If you’ve ever tried getting a squirrel to pose for a photograph, you’ll know it’s not easy.
Armed with his new camera, my six-year-old nephew Jack was snapping away at everything, from a large twig to his mud-splattered wellies, as we took a Sunday afternoon walk around Shipley Glen.
Spotting a squirrel scurrying up a tree, he pointed his camera vaguely in the right direction. The squirrel stopped, teasingly, then disappeared behind a branch, just as Jack clicked.
He’d just added ‘stark tree trunk’ to his collection of photographs.
Shipley Glen is great for a bracing walk. We walked from the back of the Old Glen House, along winding woodland paths and back up again. It’s a popular route – we passed other walkers, a horse
rider and a couple of exhausted-looking cyclists taking a breather from an uphill stretch – and there are paths leading off in various directions, depending how far you want to walk. We blew the
cobwebs away with a 40-minute walk and a scramble over the rocks before making our way down to the Shipley Glen Tramway.
There’s something dreamlike about walking towards the tramway. With its gateway festooned with fairy lights, it’s like entering a woodland grotto, an enchanting place where a sudden rustle of
leaves might just be a pair of imps darting about. Now that would be something for Jack to capture on his camera… He and his brother Sam, seven, love the tramway. An hour or so earlier they’d been
playing virtual ten-pin bowling on the Wii, so it was heartening to see them all excited about a funicular railway which has been enjoyed by generations of children over the past 114 years.

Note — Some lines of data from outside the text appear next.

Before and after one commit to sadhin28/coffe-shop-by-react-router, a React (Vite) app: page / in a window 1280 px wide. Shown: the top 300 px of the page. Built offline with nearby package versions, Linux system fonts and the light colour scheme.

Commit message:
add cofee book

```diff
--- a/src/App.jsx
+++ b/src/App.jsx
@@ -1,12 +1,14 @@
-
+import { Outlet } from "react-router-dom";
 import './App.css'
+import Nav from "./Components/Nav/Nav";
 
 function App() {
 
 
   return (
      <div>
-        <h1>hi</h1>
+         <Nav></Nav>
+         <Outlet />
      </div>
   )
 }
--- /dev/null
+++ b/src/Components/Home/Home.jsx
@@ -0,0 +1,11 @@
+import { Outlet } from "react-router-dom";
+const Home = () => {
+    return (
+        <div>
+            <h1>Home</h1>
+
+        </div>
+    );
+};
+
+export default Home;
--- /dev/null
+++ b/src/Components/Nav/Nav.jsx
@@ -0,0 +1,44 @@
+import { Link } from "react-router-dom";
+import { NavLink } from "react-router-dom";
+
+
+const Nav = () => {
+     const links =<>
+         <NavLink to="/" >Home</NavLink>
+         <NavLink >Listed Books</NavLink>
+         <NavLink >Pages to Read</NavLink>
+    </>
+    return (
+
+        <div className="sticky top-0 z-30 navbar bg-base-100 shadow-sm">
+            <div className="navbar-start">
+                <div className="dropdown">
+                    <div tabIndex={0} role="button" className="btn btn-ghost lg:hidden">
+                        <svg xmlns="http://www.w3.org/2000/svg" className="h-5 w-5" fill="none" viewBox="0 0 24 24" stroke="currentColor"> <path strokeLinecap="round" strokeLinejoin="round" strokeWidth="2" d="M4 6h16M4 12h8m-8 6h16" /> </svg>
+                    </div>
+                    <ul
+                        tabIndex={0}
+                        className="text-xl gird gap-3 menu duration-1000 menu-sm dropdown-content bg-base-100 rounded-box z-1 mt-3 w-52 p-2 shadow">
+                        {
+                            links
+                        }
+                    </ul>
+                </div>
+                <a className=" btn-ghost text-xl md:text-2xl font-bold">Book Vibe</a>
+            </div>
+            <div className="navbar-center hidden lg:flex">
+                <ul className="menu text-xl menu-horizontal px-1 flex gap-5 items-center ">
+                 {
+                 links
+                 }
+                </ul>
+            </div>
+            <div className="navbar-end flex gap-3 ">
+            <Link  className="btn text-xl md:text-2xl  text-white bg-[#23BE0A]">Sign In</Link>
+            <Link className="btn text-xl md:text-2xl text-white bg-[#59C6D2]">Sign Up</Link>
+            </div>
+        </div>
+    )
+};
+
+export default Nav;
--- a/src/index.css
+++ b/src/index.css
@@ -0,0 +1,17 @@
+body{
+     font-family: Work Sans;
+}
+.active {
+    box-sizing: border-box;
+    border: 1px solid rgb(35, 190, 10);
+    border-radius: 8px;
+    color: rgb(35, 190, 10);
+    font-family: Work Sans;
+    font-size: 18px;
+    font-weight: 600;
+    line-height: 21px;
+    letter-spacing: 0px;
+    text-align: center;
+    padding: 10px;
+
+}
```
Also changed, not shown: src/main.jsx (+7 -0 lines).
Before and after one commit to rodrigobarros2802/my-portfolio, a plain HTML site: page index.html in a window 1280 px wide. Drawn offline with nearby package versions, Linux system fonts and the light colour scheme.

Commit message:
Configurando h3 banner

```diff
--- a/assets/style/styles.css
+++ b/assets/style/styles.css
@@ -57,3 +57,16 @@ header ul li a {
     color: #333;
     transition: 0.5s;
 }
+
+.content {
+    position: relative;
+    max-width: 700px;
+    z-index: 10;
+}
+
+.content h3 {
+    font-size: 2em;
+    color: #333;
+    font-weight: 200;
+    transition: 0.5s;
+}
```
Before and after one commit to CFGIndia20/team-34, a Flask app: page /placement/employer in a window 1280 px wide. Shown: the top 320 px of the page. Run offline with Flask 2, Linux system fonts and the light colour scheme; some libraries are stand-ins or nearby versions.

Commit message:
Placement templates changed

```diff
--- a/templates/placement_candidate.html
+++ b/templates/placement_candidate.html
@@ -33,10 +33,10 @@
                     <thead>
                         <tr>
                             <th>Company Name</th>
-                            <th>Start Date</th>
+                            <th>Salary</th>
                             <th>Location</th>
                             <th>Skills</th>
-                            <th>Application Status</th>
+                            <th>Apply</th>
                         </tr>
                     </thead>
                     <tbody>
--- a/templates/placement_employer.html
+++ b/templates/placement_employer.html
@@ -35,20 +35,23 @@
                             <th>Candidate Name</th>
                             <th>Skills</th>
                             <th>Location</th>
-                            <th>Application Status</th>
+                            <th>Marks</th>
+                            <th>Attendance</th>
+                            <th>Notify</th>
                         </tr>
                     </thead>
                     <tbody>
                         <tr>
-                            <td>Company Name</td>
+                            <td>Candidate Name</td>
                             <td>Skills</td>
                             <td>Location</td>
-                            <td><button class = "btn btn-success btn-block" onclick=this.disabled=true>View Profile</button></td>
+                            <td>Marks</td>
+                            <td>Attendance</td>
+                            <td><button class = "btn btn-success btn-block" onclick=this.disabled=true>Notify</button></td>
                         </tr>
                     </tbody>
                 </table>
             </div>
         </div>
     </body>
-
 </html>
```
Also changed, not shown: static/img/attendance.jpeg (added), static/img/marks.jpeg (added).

The oldest working cable tramway in Britain, it’s run by a dedicated team of volunteers who sell tickets, serve in the sweet shop, staff the museum, maintain the platforms and help with engineering
work. Six trained drivers operate the tramway.
I used to enjoy visiting the little funfair at the top of the tramway; it was a sad day when that closed down. I think I once braved the bone-shaking aerial glide.
The fairground rides were installed by Baildon entrepreneur Sam Wilson, who opened the tramway in May 1895 to bring visitors up the hill. It proved popular with Victorian and Edwardian day-trippers
– on Easter Monday 1915 there were said to be 17,000 visitors!
“There used to be a bear up here, and a lion,” said Sam, as we queued for our tickets. I looked at him blankly until I realised he was referring to the Pleasure Grounds menagerie that was here in
the early 20th century. On our last visit we’d seen old photographs of it in the museum.
Clutching our tickets, we waited for the tram to climb the hill. Initially powered by a gas engine then oil, it was converted to electric in the 1920s. It’s a funicular railway, but the style of
cars makes it more of a tramway.
As one tram descended, the other passed it coming up. “It’s here!” cried Jack. It was pretty busy but we managed to get seats at the front and, after a cry of “Hold tight!” we were off. It’s a
lovely little ride through a pretty woodland which is covered in a carpet of bluebells each spring.
At the bottom station is a lovely Edwardian-style bric-a-brac shop and there’s a museum housing an Aladdin’s cave of artefacts from the days when the tramway was known as ‘Bradford’s Golden Mile.’
The boys enjoyed playing on the model trolleybus and watching the original 1895 surge wheel pulling the trams downhill.
A short walk from the bottom station takes you to Saltaire, via a pleasant walk through Roberts Park. Back at the top, you’ve got the Shipley Glen walks and you can call in at the Old Glen House
which has a restaurant, gardens and children’s play area, or a cuppa and a flapjack at the pleasant tea rooms. A trip to the Shipley Glen Tramway is good for the soul.
Once Victorians flocked here in droves to breathe in lungfuls of fresh air and stretch their legs – now there are Lycra-clad cyclists and families in matching fleeces spilling out of 4x4s. A
century of daytrippers treading the soil.
“I wish there was still a bear here,” said Jack wistfully as we walked towards the car. “I could take his picture.”